RECORDS FOR THE EXERCISE.
══════════

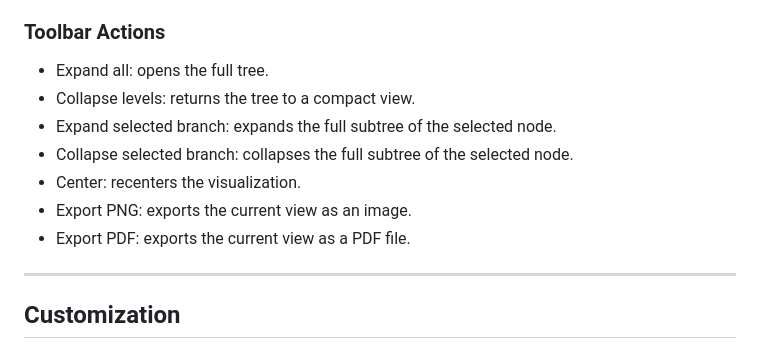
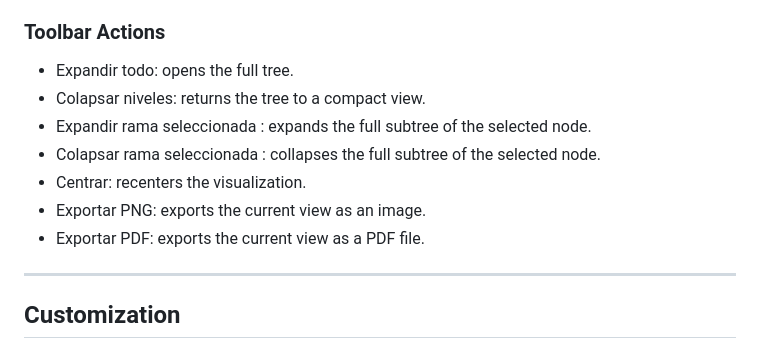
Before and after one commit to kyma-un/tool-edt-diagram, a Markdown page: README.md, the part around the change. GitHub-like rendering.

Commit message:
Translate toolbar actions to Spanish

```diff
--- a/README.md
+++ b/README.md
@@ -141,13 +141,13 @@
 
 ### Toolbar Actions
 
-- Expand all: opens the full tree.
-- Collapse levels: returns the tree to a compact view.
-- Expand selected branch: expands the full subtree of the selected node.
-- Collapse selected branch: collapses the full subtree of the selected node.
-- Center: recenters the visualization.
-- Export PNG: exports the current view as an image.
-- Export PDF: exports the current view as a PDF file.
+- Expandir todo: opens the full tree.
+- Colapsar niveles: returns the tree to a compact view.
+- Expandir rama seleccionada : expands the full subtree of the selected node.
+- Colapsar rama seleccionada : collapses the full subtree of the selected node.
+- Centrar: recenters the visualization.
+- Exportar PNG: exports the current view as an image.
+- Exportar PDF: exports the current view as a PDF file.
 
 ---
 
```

══════════

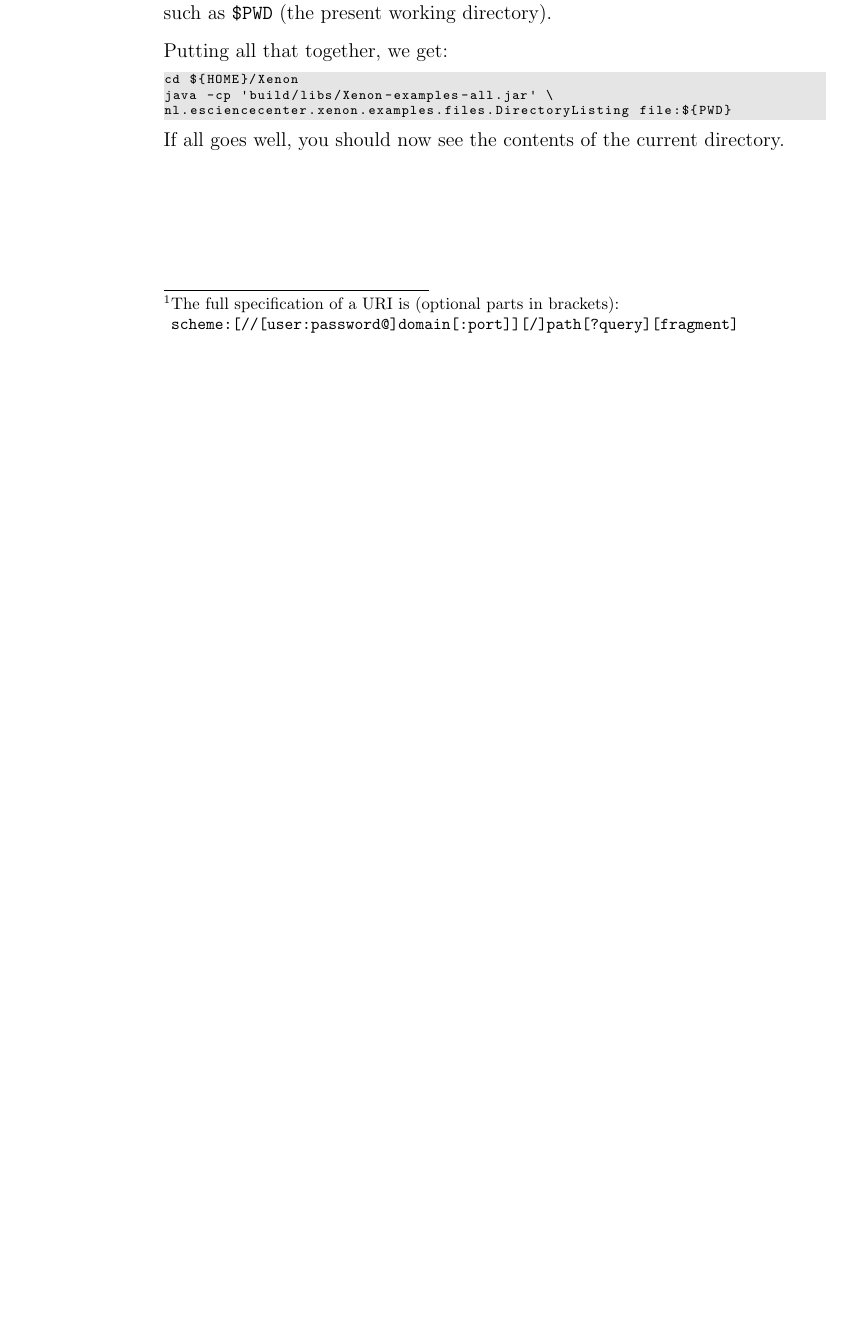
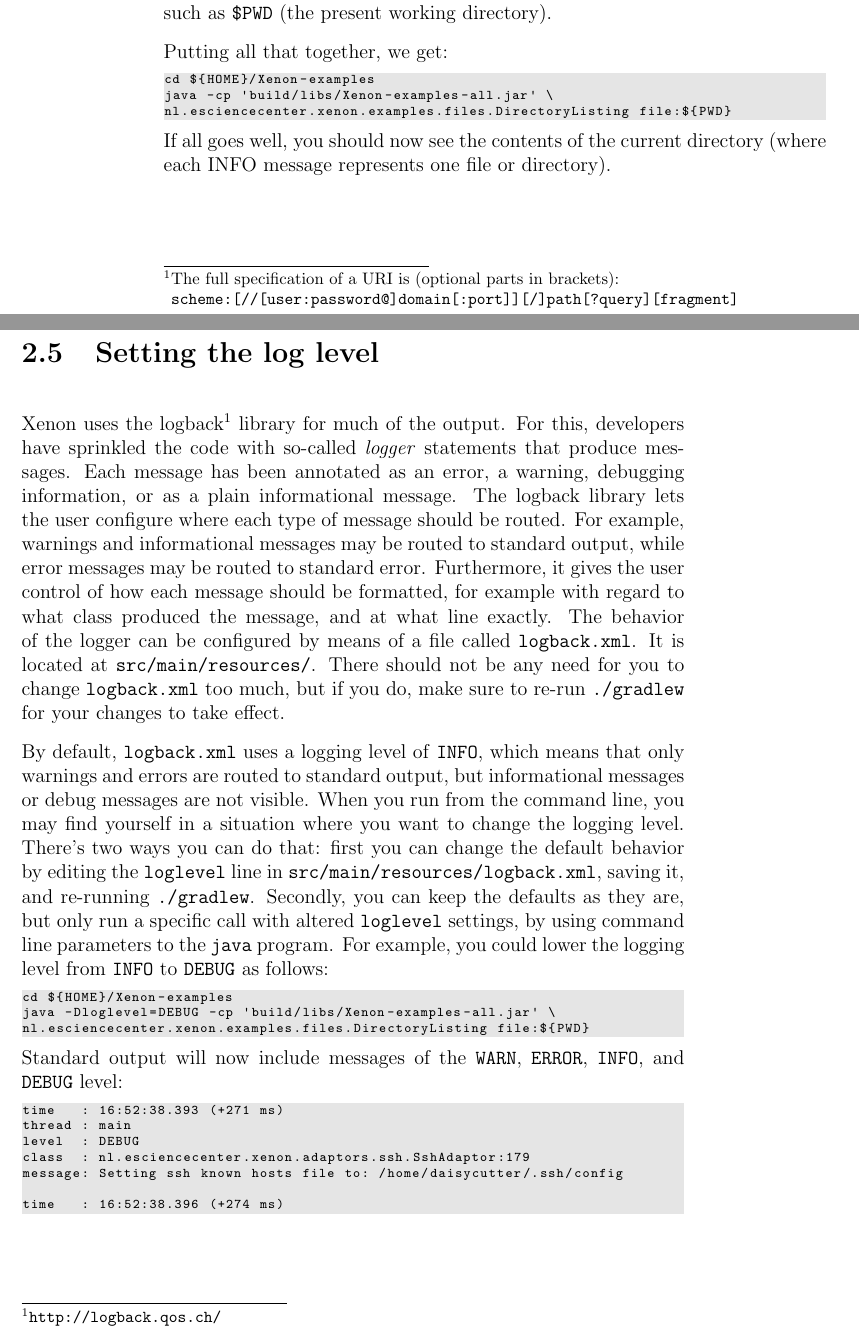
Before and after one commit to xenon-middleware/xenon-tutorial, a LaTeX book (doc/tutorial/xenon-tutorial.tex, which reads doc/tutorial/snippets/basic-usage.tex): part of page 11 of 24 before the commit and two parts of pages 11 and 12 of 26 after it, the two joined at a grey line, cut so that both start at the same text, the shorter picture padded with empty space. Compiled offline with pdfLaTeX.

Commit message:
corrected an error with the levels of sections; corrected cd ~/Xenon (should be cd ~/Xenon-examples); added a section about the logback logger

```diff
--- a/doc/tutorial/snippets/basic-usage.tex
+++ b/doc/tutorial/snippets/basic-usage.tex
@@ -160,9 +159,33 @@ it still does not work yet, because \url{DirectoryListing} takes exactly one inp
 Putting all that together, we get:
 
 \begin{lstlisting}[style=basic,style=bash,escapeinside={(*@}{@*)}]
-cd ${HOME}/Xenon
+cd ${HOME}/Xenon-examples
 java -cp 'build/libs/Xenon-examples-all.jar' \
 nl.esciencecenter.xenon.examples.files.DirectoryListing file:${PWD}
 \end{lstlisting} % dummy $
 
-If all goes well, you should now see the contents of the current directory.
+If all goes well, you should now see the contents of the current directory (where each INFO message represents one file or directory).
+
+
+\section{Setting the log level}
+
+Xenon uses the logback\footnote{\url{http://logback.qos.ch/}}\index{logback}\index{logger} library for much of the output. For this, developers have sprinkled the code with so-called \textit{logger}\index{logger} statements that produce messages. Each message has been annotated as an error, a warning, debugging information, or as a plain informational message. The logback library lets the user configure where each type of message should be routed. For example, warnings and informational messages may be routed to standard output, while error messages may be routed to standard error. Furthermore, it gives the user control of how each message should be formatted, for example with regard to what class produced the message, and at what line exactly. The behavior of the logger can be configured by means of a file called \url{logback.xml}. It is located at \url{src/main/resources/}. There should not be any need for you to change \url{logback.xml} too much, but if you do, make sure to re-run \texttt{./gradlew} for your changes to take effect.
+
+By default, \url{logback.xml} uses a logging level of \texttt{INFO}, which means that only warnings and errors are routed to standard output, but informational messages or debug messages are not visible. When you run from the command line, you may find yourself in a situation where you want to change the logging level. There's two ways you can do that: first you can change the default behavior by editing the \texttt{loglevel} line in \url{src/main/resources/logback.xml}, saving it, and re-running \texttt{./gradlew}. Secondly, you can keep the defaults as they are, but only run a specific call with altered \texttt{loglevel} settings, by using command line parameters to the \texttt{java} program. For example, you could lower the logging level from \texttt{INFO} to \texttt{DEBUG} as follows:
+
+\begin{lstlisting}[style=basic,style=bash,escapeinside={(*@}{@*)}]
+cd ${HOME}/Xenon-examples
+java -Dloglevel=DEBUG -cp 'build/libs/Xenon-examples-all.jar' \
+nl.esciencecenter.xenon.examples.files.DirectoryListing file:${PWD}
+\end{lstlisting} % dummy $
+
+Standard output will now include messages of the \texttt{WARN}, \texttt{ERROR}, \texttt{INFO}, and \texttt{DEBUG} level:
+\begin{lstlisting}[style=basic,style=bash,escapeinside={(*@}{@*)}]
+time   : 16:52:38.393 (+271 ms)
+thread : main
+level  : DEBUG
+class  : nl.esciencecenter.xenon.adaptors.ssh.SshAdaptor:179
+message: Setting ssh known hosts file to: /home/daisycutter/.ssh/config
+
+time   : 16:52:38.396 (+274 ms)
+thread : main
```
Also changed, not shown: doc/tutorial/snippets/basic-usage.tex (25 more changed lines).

══════════

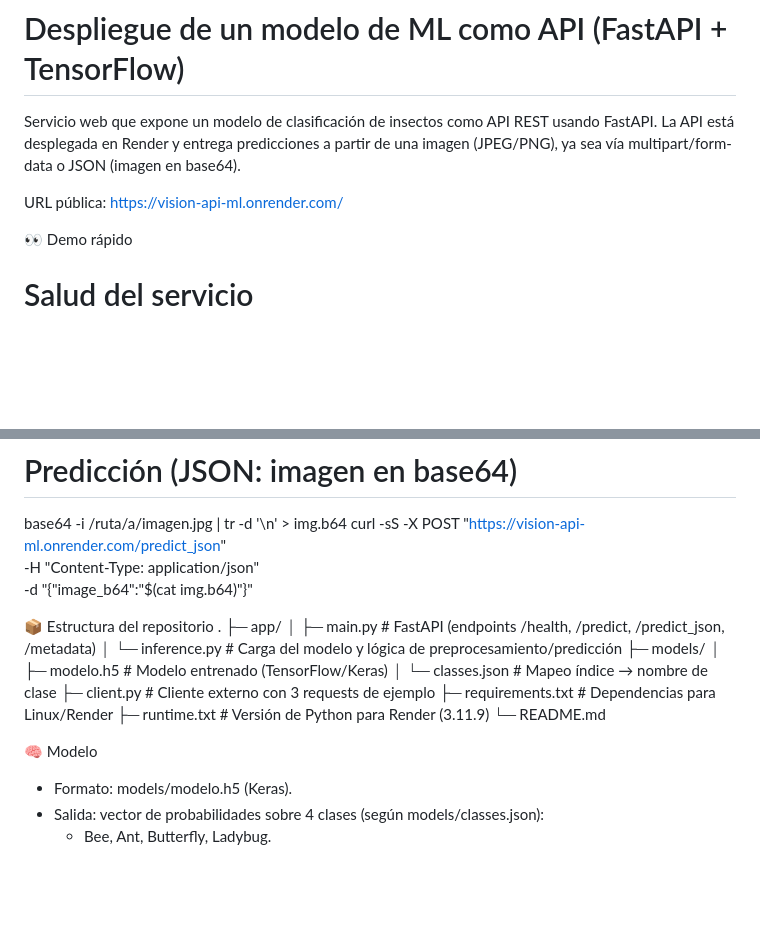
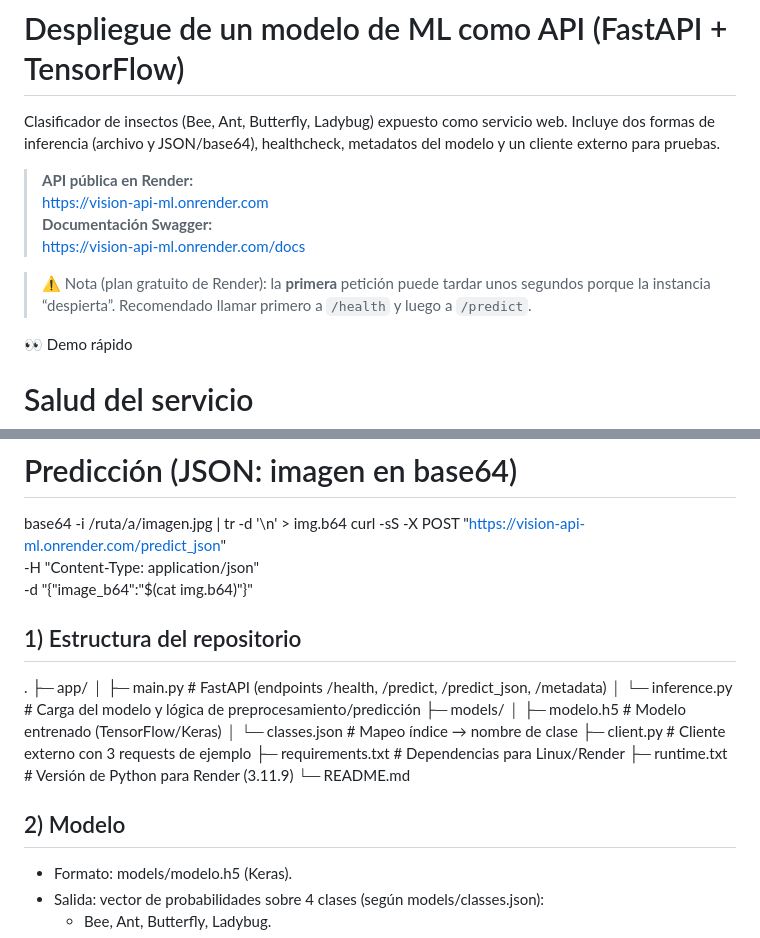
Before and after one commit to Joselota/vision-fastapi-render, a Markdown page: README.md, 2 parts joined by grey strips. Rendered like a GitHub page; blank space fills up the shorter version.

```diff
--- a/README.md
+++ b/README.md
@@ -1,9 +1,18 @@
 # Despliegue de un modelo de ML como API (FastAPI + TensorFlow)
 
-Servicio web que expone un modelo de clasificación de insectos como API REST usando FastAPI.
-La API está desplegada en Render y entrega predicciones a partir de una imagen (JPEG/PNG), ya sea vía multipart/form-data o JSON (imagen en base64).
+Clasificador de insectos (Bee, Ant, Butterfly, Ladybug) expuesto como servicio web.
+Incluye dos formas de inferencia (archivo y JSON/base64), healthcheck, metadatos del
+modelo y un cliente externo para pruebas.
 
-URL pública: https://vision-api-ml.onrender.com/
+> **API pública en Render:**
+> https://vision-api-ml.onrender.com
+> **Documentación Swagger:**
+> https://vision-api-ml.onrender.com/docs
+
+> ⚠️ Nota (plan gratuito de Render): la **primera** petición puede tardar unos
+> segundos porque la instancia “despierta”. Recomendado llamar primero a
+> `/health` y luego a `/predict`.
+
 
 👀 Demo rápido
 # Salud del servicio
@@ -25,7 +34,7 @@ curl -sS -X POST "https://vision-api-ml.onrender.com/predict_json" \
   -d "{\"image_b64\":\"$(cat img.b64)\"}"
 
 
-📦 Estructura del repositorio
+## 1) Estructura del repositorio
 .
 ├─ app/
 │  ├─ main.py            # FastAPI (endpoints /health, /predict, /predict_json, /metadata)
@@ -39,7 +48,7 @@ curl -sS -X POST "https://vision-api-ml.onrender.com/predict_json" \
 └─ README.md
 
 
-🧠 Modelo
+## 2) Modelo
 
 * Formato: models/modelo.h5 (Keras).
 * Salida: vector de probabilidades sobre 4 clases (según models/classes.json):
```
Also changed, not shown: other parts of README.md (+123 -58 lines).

══════════

Go through the entries and report every line with the string "exactly".

@@ -160,9 +159,33 @@ it still does not work yet, because \url{DirectoryListing} takes exactly one inp
+Xenon uses the logback\footnote{\url{http://logback.qos.ch/}}\index{logback}\index{logger} library for much of the output. For this, developers have sprinkled the code with so-called \textit{logger}\index{logger} statements that produce messages. Each message has been annotated as an error, a warning, debugging information, or as a plain informational message. The logback library lets the user configure where each type of message should be routed. For example, warnings and informational messages may be routed to standard output, while error messages may be routed to standard error. Furthermore, it gives the user control of how each message should be formatted, for example with regard to what class produced the message, and at what line exactly. The behavior of the logger can be configured by means of a file called \url{logback.xml}. It is located at \url{src/main/resources/}. There should not be any need for you to change \url{logback.xml} too much, but if you do, make sure to re-run \texttt{./gradlew} for your changes to take effect.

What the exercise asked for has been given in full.